By David Moenning
Chief Investment Strategist
After one of the most dismal starts to almost any month on record, the market has certainly perked up a bit since the 18th of May. Although the same can't be said for Facebook (FB) or RIMM, the S&P 500 has been higher five of the last six sessions and has tacked on nearly 3% in the process. The 'little bounce that could' has helped to limit some of May's market misery as the S&P is now down just 4.68% on the month.
While that hardly seems like good news, let's keep in mind that our furry friends in the bear camp have pretty much had their way with stock prices until six days ago. The bears had "Grexit" on their side, as well as China data, Europe's economy and debt crisis, a crashing euro, diving commodities, and the idea that this year's BTE theme in the U.S. was really just a matter of good weather coming a little earlier than normal. In short, the bears had just about everything going their way.
However, we need to recognize that after a -7.8% dive to start things off on the wrong foot in May, the glass-is-at-least-half-empty crowd hasn't been able to do much with their recent opportunities. Each and every day there is bad news out of Europe as well as points east and west. For example, today we learned that Spain's Bankia is basically bankrupt and that the government's plan to use smoke and mirrors to bail them out isn't going to fly with the ECB. We learned that China's economic growth rate is likely to continue fall. We also learned that the Consumer Confidence in the U.S. is heading in the wrong direction and that housing prices aren't getting any better. And how did the market respond to that? With a triple-digit gain, of course.
Thus, it is important to recognize that we're seeing pretty decent 'pin action' right now. In other words, the bears appear to have the ammunition but the gun seems to be jammed. There has been no scary retest of the lows or another breakdown. There has been less worry about what might happen if the left-wingers in Greece prevail. And it is definitely worth noting that this year's edition of the Greek tragedy has had a less severe impact on our markets than the prior two (in 2010 stocks fell -16% and in 2011 they dove -19.4%).
The bulls contend that the support has held, that the market is oversold, and that sentiment has gotten entirely too negative. Our heroes in horns also suggest that the U.S. remains the best house in the global investing neighborhood as far as risk is concerned and that as such, money will continue to flow into our markets. Thus, the chatter around the bull camp is that they have taken the bears' best shot and that the correction is now over.
However, before you run out and lever up that 'risk on' trade (UPRO, EEM, DBC, USO, JJC, JNK, and ONN) we need to remember that the current stock market environment remains rumor-driven. Keep in mind that while the early reports on Tuesday attributed the idea of more stimulative measures in China to the strength in European bourses and U.S. futures, it was really the rumor that the ECB was going to make an announcement about bank recapitalizations in Europe that really got things movin' on up in the U.S. Well that and the chant of "QE3! QE3! QE3!" that could be heard after each of the three disappointing economic reports here at home.
So, while the bulls can certainly take pride in their work over the past week or so, let's not lose sight of the fact that as long as traders continue to believe that another QE fix is a possibility, then all news can be considered good news.
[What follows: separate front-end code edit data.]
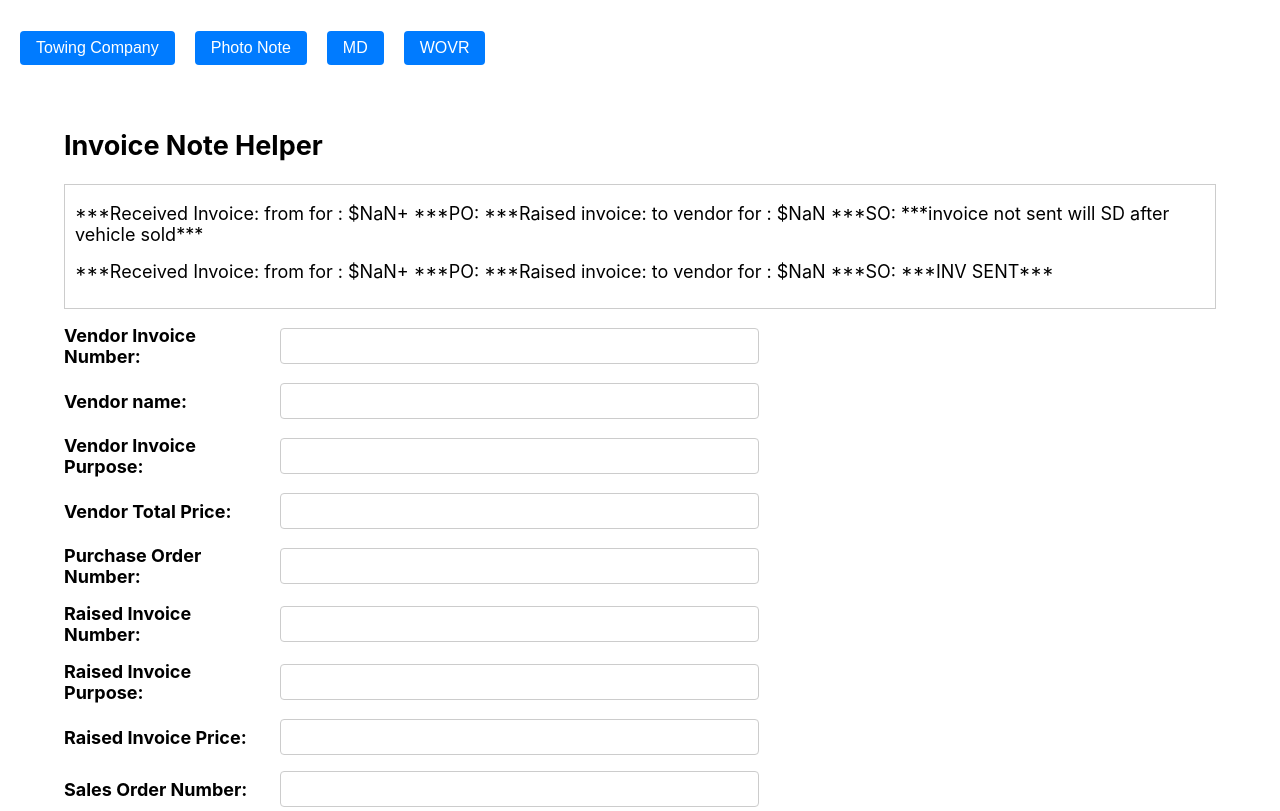
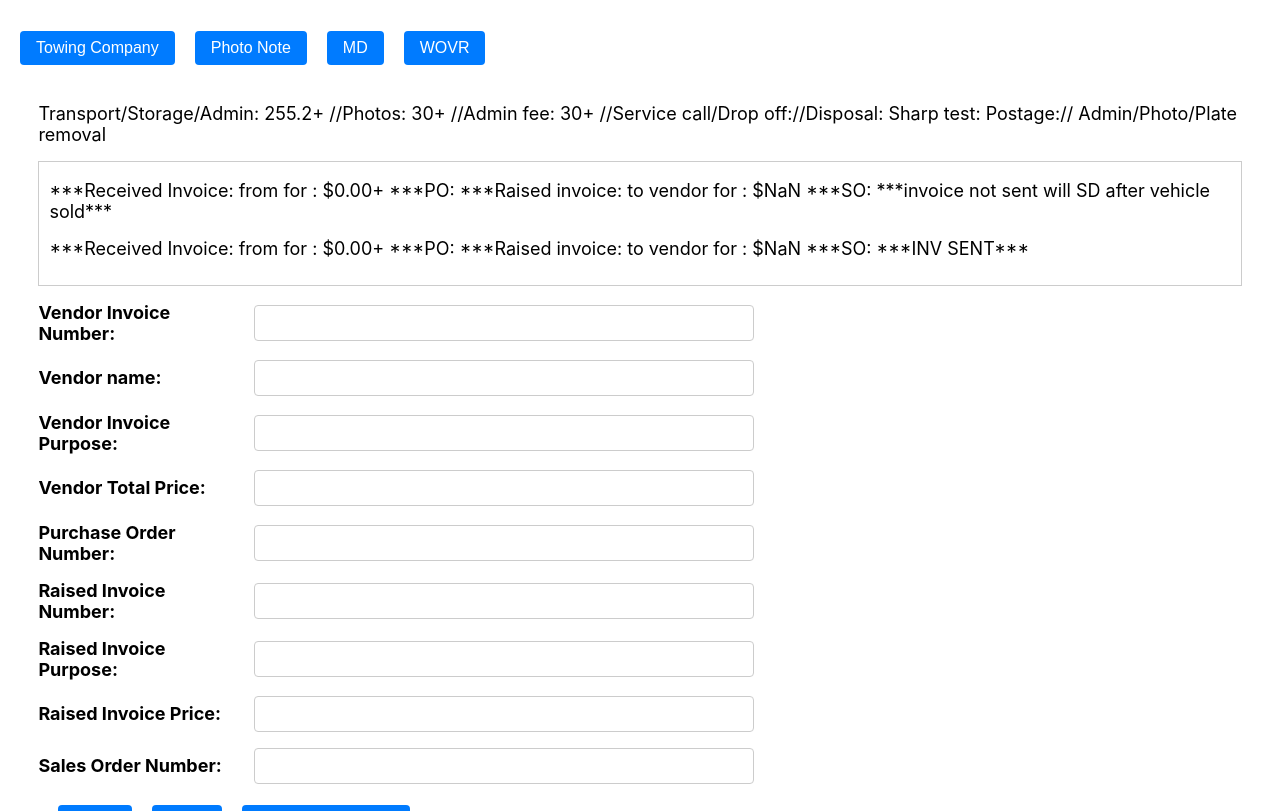
Before and after one commit to louis00009/autoFormat, a React (Create React App) app: page / in a window 1280 px wide. Shown: the top 811 px of the page. Built offline with nearby package versions, Linux system fonts and the light colour scheme.

Commit message:
fix margin + top notes
fix margin + top notes

```diff
--- a/src/components/ComponentB.css
+++ b/src/components/ComponentB.css
@@ -49,7 +49,7 @@
 }
 
 .container {
-  margin: 5%;
+  margin: 3%;
 }
 
 .text-container {
--- a/src/components/ComponentB.js
+++ b/src/components/ComponentB.js
@@ -279,7 +279,7 @@
 
   useEffect(() => {
     const info = `***Received Invoice: ${vendorInvoiceNumber} from ${vendorName} for ${vendorInvoicePurpose}: $${formatPrice(
-      vendorTotalPrice
+      vendorTotalPriceNoGst
     )}+ ***PO: ${purchaseOrderNumber}***Raised invoice: ${raisedInvoiceNumber} to vendor for ${vendorInvoicePurpose}: $${formatPrice(
       raisedInvoicePrice
     )} ***SO: ${salesOrderNumber} ***invoice not sent will SD after vehicle sold***`;
@@ -291,7 +291,7 @@
     )}Sales Order Number: ${salesOrderNumber}`;
 
     const info2 = `***Received Invoice: ${vendorInvoiceNumber} from ${vendorName} for ${vendorInvoicePurpose}\n: $${formatPrice(
-      vendorTotalPrice
+      vendorTotalPriceNoGst
     )}+ ***PO: ${purchaseOrderNumber}***Raised invoice: ${raisedInvoiceNumber} to vendor for ${vendorInvoicePurpose}: $${formatPrice(
       raisedInvoicePrice
     )} ***SO: ${salesOrderNumber} ***INV SENT***`;
@@ -342,7 +342,9 @@
 
   return (
     <div className="container">
-      <h2>Invoice Note Helper</h2>
+      {/* <h4>Invoice Note Helper</h4> */}
+
+      <p>Transport/Storage/Admin: 255.2+ //Photos: 30+ //Admin fee: 30+ //Service call/Drop off://Disposal: Sharp test: Postage:// Admin/Photo/Plate removal</p>
       <div className="text-container">
         <p
           style={{
--- a/src/components/ComponentC.js
+++ b/src/components/ComponentC.js
@@ -158,6 +158,7 @@
   return (
     <div className="container">
       <h2>Invoice Note Helper</h2>
+      <p>Transport/Storage/Admin: 255.2+ //Photos: 30+ //Admin fee: 30+ //Service call/Drop off://Disposal: Sharp test: Postage:// Admin/Photo/Plate removal</p>
       <div className="text-container">
         <p
           style={{
```
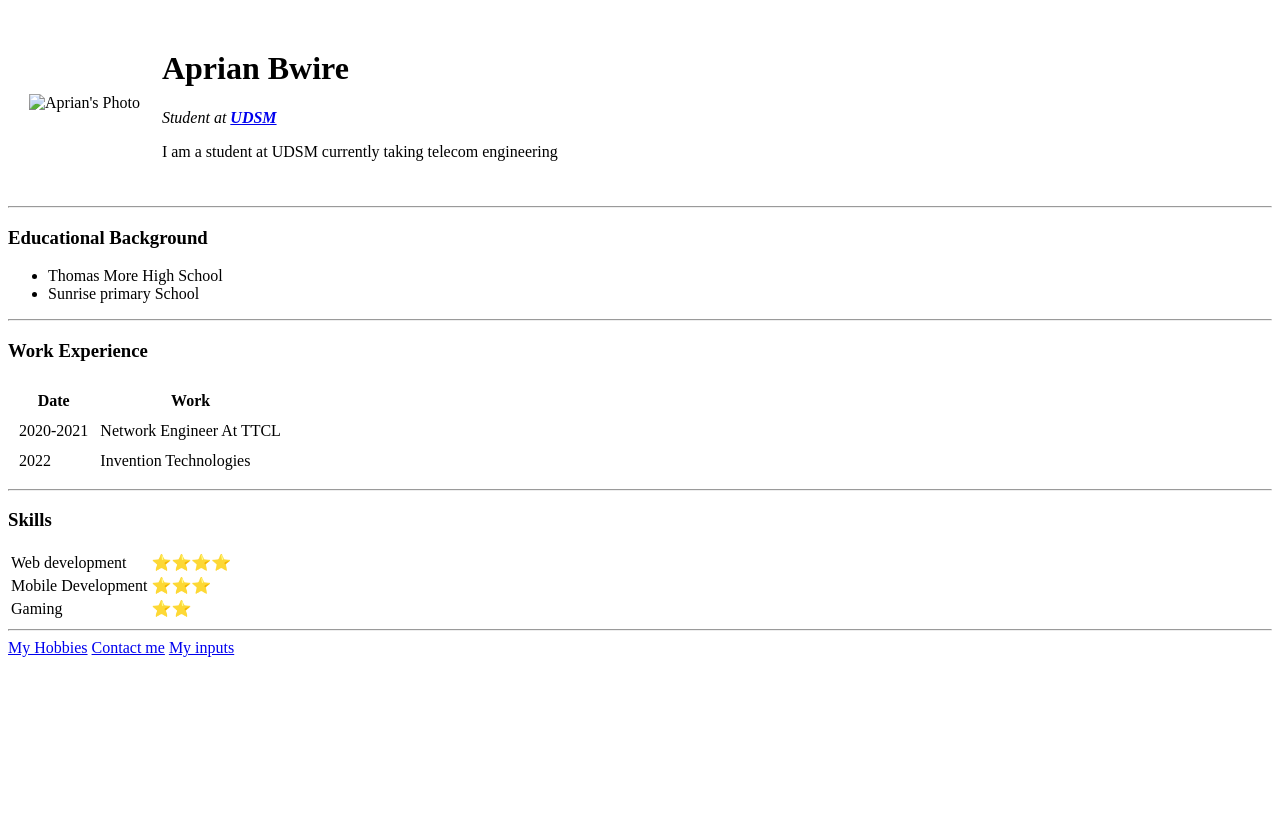
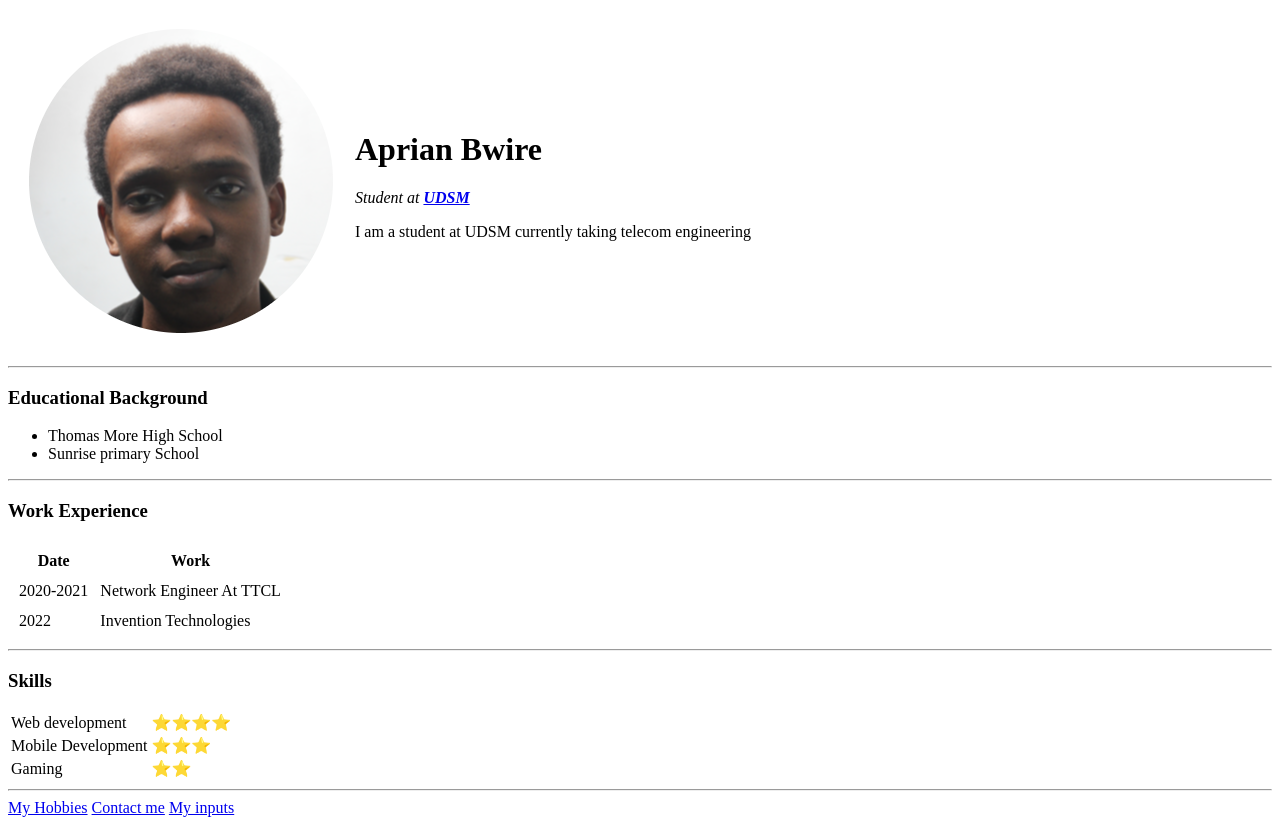
Before and after one commit to Aprian-rie/cv-test, a plain HTML site: page index.html in a window 1280 px wide. Before the commit the page ends 800 px from the top, so only its background shows below. Drawn offline with Linux system fonts and the light colour scheme.

Commit message:
Update index.html

```diff
--- a/index.html
+++ b/index.html
@@ -9,7 +9,7 @@
 <body>
   <table cellspacing="20">
     <tr>
-      <td> <img src="aprian.png" alt="Aprian's Photo"></td>
+      <td> <img src="Images/aprian.png" alt="Aprian's Photo"></td>
       <td>
         <h1>Aprian Bwire</h1>
         <p><em>Student at <strong><a href="https://www.udsm.ac.tz/">UDSM</a></strong></em></p>
```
But if the rumors/headlines out of Europe take a turn for the worse, then the bulls might need some to time to regroup, rethink, and reassess.
For more on the State of the Market, visit http://www.stateofthemarkets.com